This will lead to the solution to your process problem. A fold-over of your initial fractional factorial can be used to complement an initial lower resolution experiment, providing a complete understanding of all your input variable effects. Augmenting your original design with axial points results in a response surface design to optimize your response with greater precision. The initial factorial design can provide a path of steepest ascent / descent to move out of your current design space into one with even better response values. Finally, and perhaps most commonly, a second factorial design with fewer variables and a smaller design space can be created to better understand the highest potential region for your response within the original design space.
I hope this short discussion has convinced you that any researcher in academics or industry will be well rewarded for the time spent learning to design, execute, analyze, and communicate the results from factorial experiments. The earlier in your career you learn these skills, the … well, you know the rest.
For these reasons, we can be quite confident about our selection of a full factorial data collection to study the 4 variables for our golf experiment. Each golfer will be responsible for executing only one half of the runs, called a half fraction, of the full factorial. Even so, the results for each golfer can be analyzed independently as a complete experiment.
In my next post, I’ll answer the question: How do we calculate the number of replicates needed for each set of run conditions from each golfer so that our results have a high enough power that we can be confident in our conclusions? Many thanks to Toftrees Golf Resort and Tussey Mountain for use of their facilities to conduct our golf experiment.
Catch Up with the other Golf DOE Posts:
Part 1: A (Golf) Course in Design of Experiments
Part 3: Mulligan? How Many Runs Do You Need to Produce a Complete Data Set?
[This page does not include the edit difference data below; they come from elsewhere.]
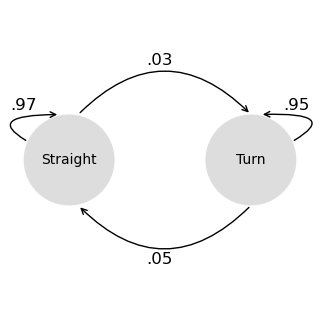
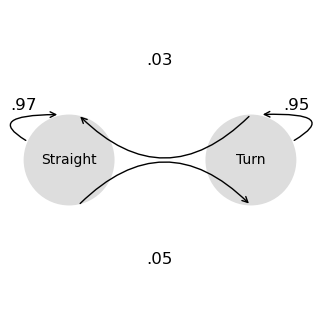
Code edit (unified diff) that turned the first committed figure into the second:
--- before
+++ after
@@ -1,3 +1,3 @@
-plot_adaptive.show_markov_chain(figsize=(3, 3))
+plot_kf.show_markov_chain(figsize=(3, 3))
 
 # plt.savefig("../images/adaptive-mc.png")

Commit: clean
Part 4: ANCOVA and Blocking: 2 Vital Parts to DOE
Part 5: Concluding Our Golf DOE: Time to Quantify, Understand and Optimize